Lindeblad, Stephan LU (2015) STVK02 20142
Department of Political Science
Abstract
More than thirteen years have passed since the terrorist attacks of September 11th 2001, and only now it seems that the war that followed the attacks is approaching an end. Much has been written about the war on terrorism and, more recently, on the so-called Drone Wars. The Nobel Peace Prize-winner and the President of the United States, Barack Obama, has been criticised by many for the use of UAVs in attacks on individual members of the terrorist organisation al-Qaeda in countries such as Pakistan, Yemen and Somalia. The Drone Wars were for a long time denied by the American administration but was ultimately recognised, and the administration has since then in various ways attempted to legitimise the war. This thesis explores how the... (More)
More than thirteen years have passed since the terrorist attacks of September 11th 2001, and only now it seems that the war that followed the attacks is approaching an end. Much has been written about the war on terrorism and, more recently, on the so-called Drone Wars. The Nobel Peace Prize-winner and the President of the United States, Barack Obama, has been criticised by many for the use of UAVs in attacks on individual members of the terrorist organisation al-Qaeda in countries such as Pakistan, Yemen and Somalia. The Drone Wars were for a long time denied by the American administration but was ultimately recognised, and the administration has since then in various ways attempted to legitimise the war. This thesis explores how the legitimisation of the Drone Wars relate to public international law. Which international legal concepts are used? Does the definition used differ from what is common practice in public international law?

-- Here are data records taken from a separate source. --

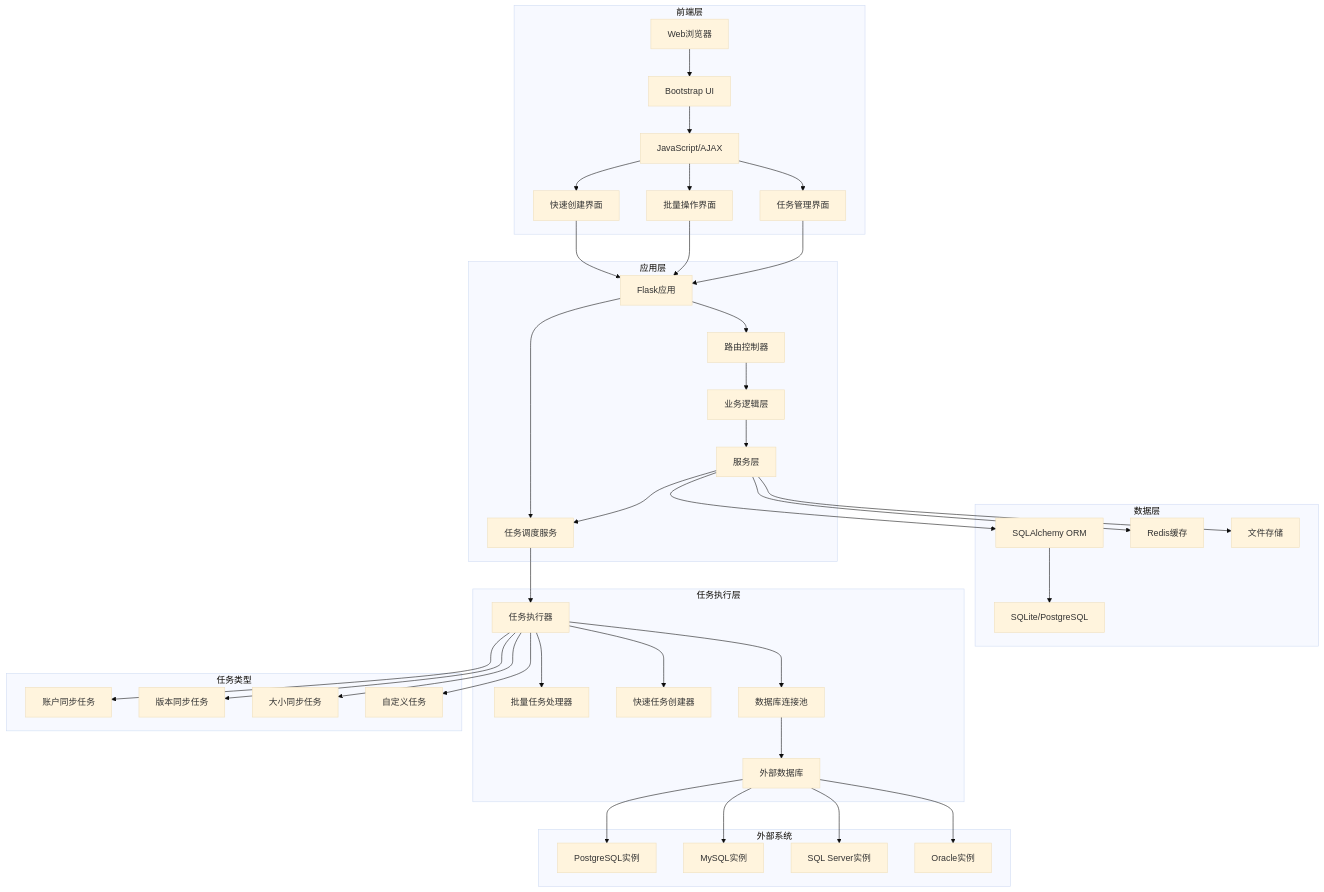
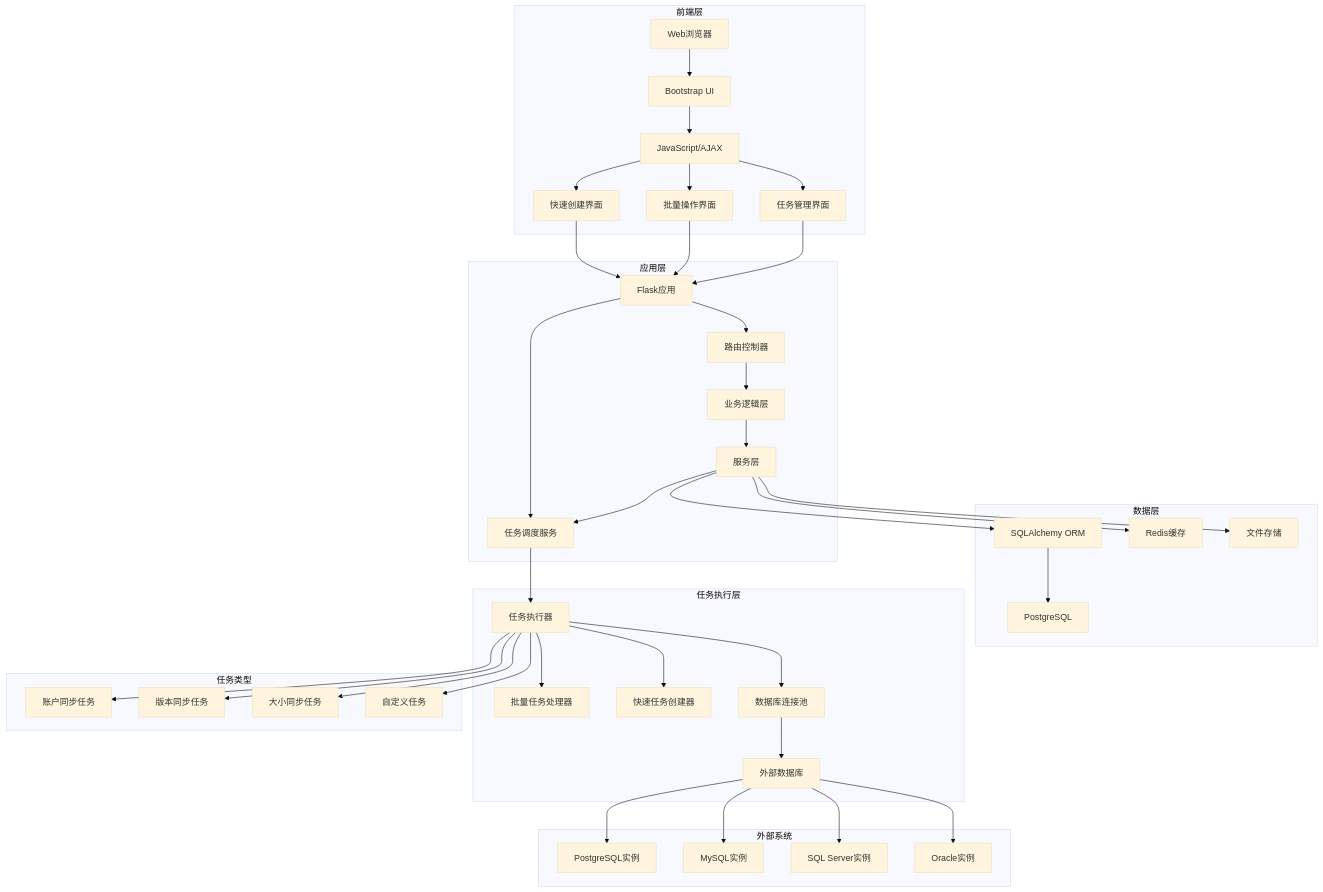
The third of 5 diagrams in docs/architecture/spec.md (nyealovey/TaifishingV4), drawn with Mermaid (base theme) before and after one commit. The commit also changed other lines of this file and 3 other files, not shown here.

````diff
--- a/docs/architecture/spec.md
+++ b/docs/architecture/spec.md
@@ -207,60 +207,60 @@
 ```mermaid
 graph TB
     subgraph "前端层"
         A[Web浏览器] --> B[Bootstrap UI]
         B --> C[JavaScript/AJAX]
         C --> D[任务管理界面]
         C --> E[批量操作界面]
         C --> F[快速创建界面]
     end
 
     subgraph "应用层"
         D --> G[Flask应用]
         E --> G
         F --> G
         G --> H[路由控制器]
         H --> I[业务逻辑层]
         I --> J[服务层]
         J --> K[任务调度服务]
     end
 
     subgraph "数据层"
         J --> L[SQLAlchemy ORM]
-        L --> M[SQLite/PostgreSQL]
+        L --> M[PostgreSQL]
         J --> N[Redis缓存]
         J --> O[文件存储]
     end
 
     subgraph "任务执行层"
         K --> P[任务执行器]
         P --> Q[批量任务处理器]
         P --> R[快速任务创建器]
         P --> S[数据库连接池]
         S --> T[外部数据库]
     end
 
     subgraph "外部系统"
         U[PostgreSQL实例]
         V[MySQL实例]
         W[SQL Server实例]
         X[Oracle实例]
     end
 
     G --> K
     T --> U
     T --> V
     T --> W
     T --> X
 
     subgraph "任务类型"
         Y[账户同步任务]
         Z[版本同步任务]
         AA[大小同步任务]
         BB[自定义任务]
     end
 
     P --> Y
     P --> Z
     P --> AA
     P --> BB
 ```
````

The essay shows how the US administration legitimises perhaps the most contested part of their warfare by altering the international legal concepts and also inventing new ones. (Less)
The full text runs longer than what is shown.